Carter Center and Guinea Worm

Former U.S. President, Nobel laureate, and Emory University Distinguished Professor Jimmy Carter discusses the role of The Carter Center in addressing neglected tropical diseases such as Guinea worm.

The Carter Center—founded in 1982 in partnership with Emory University—seeks to improve the quality of life for people worldwide, advance human rights, and alleviate unnecessary suffering. Its health programs look to fill vacuums in global health, areas where no other group is effectively, and that is where Guinea worm comes in. When Jimmy and Rosalynn Carter started to identify those vacuums, the biggest gap they discovered in the past 30 years was in the prevention and treatment of neglected tropical diseases. "We adopted them because no one else wanted to fool with them," says Carter.

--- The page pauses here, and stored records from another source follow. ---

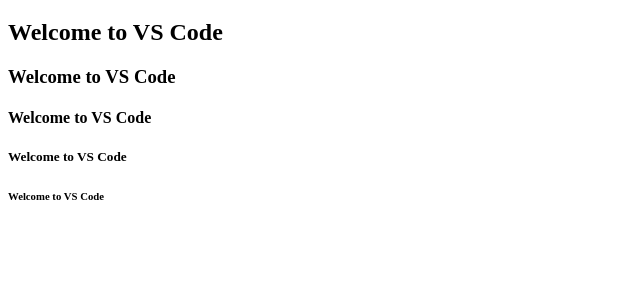
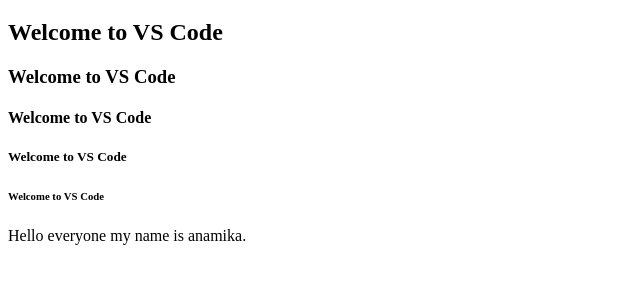
Before and after one commit to anamika316/Demo, a plain HTML site: page index.html in a window 1280 px wide. Shown: the part 61-344 px from the top of the page, without its empty margins (0-640 px from the left). Drawn offline with Linux system fonts and the light colour scheme.

Commit message:
index.html second time committed

```diff
--- a/index.html
+++ b/index.html
@@ -13,5 +13,6 @@
     <h4>Welcome to VS Code</h4>
     <h5>Welcome to VS Code</h5>
     <h6>Welcome to VS Code</h6>
+    <p>Hello everyone my name is anamika.</p>
 </body>
 </html>
```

"Filling Vacuums in the World" (3 min. 14 sec.)

"Reaching Out to Villages" (1 min. 38 sec.)

"The War Against Guinea Worm" (4 min. 56 sec.)

"Filtering Water in Southern Sudan" (1 min. 56 sec.)

"Guinea Worm in the Developing World" (3 min. 24 sec.)

"Part of the Emory Community" (3 min. 27 sec.)